This hill on Pettet Drive, late in the course, has been affectionately nicknamed “Doomsday Hill” by runners. Gaining 120 feet of elevation in less than three quarters of a mile, it’s the steepest climb on the course. Once runners reach the top of the hill, the remaining distance runs through the thankfully level roads of West Central to the finish line on the Monroe Street Bridge. 2015’s fastest runner, Lani Rutto of Kenya, powered up the hill in just two minutes and eight seconds, but such elite runners are the exception. A costumed vulture at the top of the hill sums up most runners’ feelings about the climb.
The race began as part of a seventies craze for city running events. After competing in the marathon at the 1976 Olympics, local schoolteacher Don Kardong suggested the idea to a reporter, and it gained momentum quickly. Kardong imagined a run with “more than a hundred” runners, but the first year’s race included more than a thousand. The non-profit event grew throughout the eighties and nineties, reaching its peak of 61,298 registrations in 1996. There are serious competitors who run the race for cash prizes, but most of the growth has come from hobbyists, who run the race just for the challenge of it. David Govedare’s “The Joy of Running Together,” a collection of forty statues of runners next to City Hall, was installed in 1985 to commemorate the event. While the nationwide fad settled, Bloomsday took root.
Lilacs are a long-standing symbol of Spokane, but the name “Bloomsday” also refers to a June 16th celebration of James Joyce’s novel Ulysses (even though the event falls on the logistically-simpler first Sunday in May.) Kardong saw a connection between running and heroic epics like Ulysses and Homer’s Odyssey, and felt “people are looking around for a chance to be heroic.” The climb up Pettet Drive wasn’t yet part of the course, but Kardon did imagine a nearby hill on Meenach Road as the “monster” of his epic.

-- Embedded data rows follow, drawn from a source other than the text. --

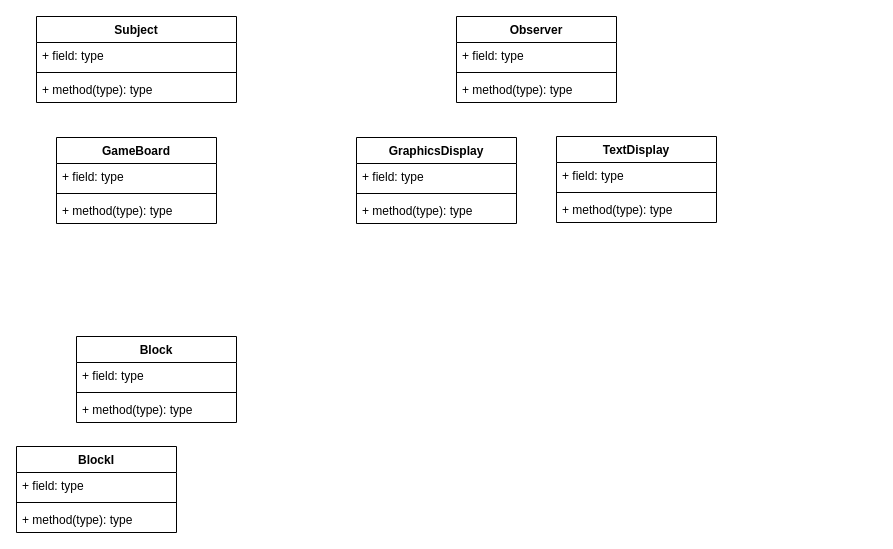
The draw.io diagram UML.drawio in velomafinsights/biquadris, before the edit. Source tidied: cells renumbered, new cells numbered last; positions are measured from the earlier drawing's top-left corner, leaving out a move shared by most shapes. Both pictures are drawn from the tidied source at 100%, with x=0, y=0 at pixel (16, 16).
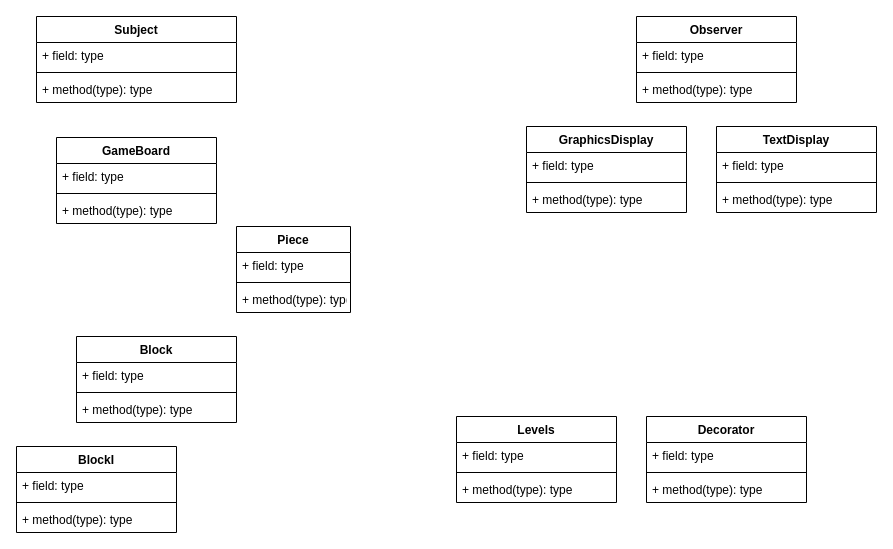
Above is the later version.

The edit, as a diff of the source:
```diff
@@
     <mxCell id="6" value="Observer&#10;" style="swimlane;fontStyle=1;align=center;verticalAlign=top;horizontal=1;startSize=26;" parent="1" vertex="1">
-      <mxGeometry x="440" width="160" height="86" as="geometry" />
+      <mxGeometry x="620" width="160" height="86" as="geometry" />
     </mxCell>
@@
     <mxCell id="10" value="GraphicsDisplay&#10;" style="swimlane;fontStyle=1;align=center;verticalAlign=top;horizontal=1;startSize=26;" parent="1" vertex="1">
-      <mxGeometry x="340" y="121" width="160" height="86" as="geometry" />
+      <mxGeometry x="510" y="110" width="160" height="86" as="geometry" />
     </mxCell>
@@
     <mxCell id="14" value="TextDisplay&#10;" style="swimlane;fontStyle=1;align=center;verticalAlign=top;horizontal=1;startSize=26;" parent="1" vertex="1">
-      <mxGeometry x="540" y="120" width="160" height="86" as="geometry" />
+      <mxGeometry x="700" y="110" width="160" height="86" as="geometry" />
     </mxCell>
@@
+    <mxCell id="30" value="Levels" style="swimlane;fontStyle=1;align=center;verticalAlign=top;horizontal=1;startSize=26;" parent="1" vertex="1">
+      <mxGeometry x="440" y="400" width="160" height="86" as="geometry" />
+    </mxCell>
+    <mxCell id="31" value="+ field: type" style="text;strokeColor=none;fillColor=none;align=left;verticalAlign=top;spacingLeft=4;spacingRight=4;overflow=hidden;" parent="30" vertex="1">
+      <mxGeometry y="26" width="160" height="26" as="geometry" />
+    </mxCell>
+    <mxCell id="32" style="line;strokeWidth=1;fillColor=none;align=left;verticalAlign=middle;spacingTop=-1;spacingLeft=3;spacingRight=3;labelPosition=right;strokeColor=inherit;" parent="30" vertex="1">
+      <mxGeometry y="52" width="160" height="8" as="geometry" />
+    </mxCell>
+    <mxCell id="33" value="+ method(type): type" style="text;strokeColor=none;fillColor=none;align=left;verticalAlign=top;spacingLeft=4;spacingRight=4;overflow=hidden;" parent="30" vertex="1">
+      <mxGeometry y="60" width="160" height="26" as="geometry" />
+    </mxCell>
+    <mxCell id="34" value="Decorator&#10;" style="swimlane;fontStyle=1;align=center;verticalAlign=top;horizontal=1;startSize=26;" parent="1" vertex="1">
+      <mxGeometry x="630" y="400" width="160" height="86" as="geometry" />
+    </mxCell>
+    <mxCell id="35" value="+ field: type" style="text;strokeColor=none;fillColor=none;align=left;verticalAlign=top;spacingLeft=4;spacingRight=4;overflow=hidden;" parent="34" vertex="1">
+      <mxGeometry y="26" width="160" height="26" as="geometry" />
+    </mxCell>
+    <mxCell id="36" style="line;strokeWidth=1;fillColor=none;align=left;verticalAlign=middle;spacingTop=-1;spacingLeft=3;spacingRight=3;labelPosition=right;strokeColor=inherit;" parent="34" vertex="1">
+      <mxGeometry y="52" width="160" height="8" as="geometry" />
+    </mxCell>
+    <mxCell id="37" value="+ method(type): type" style="text;strokeColor=none;fillColor=none;align=left;verticalAlign=top;spacingLeft=4;spacingRight=4;overflow=hidden;" parent="34" vertex="1">
+      <mxGeometry y="60" width="160" height="26" as="geometry" />
+    </mxCell>
+    <mxCell id="38" value="Piece" style="swimlane;fontStyle=1;align=center;verticalAlign=top;horizontal=1;startSize=26;" parent="1" vertex="1">
+      <mxGeometry x="220" y="210" width="114" height="86" as="geometry" />
+    </mxCell>
+    <mxCell id="39" value="+ field: type" style="text;strokeColor=none;fillColor=none;align=left;verticalAlign=top;spacingLeft=4;spacingRight=4;overflow=hidden;" parent="38" vertex="1">
+      <mxGeometry y="26" width="114" height="26" as="geometry" />
+    </mxCell>
+    <mxCell id="40" style="line;strokeWidth=1;fillColor=none;align=left;verticalAlign=middle;spacingTop=-1;spacingLeft=3;spacingRight=3;labelPosition=right;strokeColor=inherit;" parent="38" vertex="1">
+      <mxGeometry y="52" width="114" height="8" as="geometry" />
+    </mxCell>
+    <mxCell id="41" value="+ method(type): type" style="text;strokeColor=none;fillColor=none;align=left;verticalAlign=top;spacingLeft=4;spacingRight=4;overflow=hidden;" parent="38" vertex="1">
+      <mxGeometry y="60" width="114" height="26" as="geometry" />
+    </mxCell>
```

Race t-shirts are a staple of Spokane fashion, as well. A new shirt is designed each year, and finishers collect their shirts just past the finish line. A collection of historic Bloomsday tees is a point of pride for locals. The race organization also recognizes more than 90 “perennials” who, like Don Kardong, have run the race every year.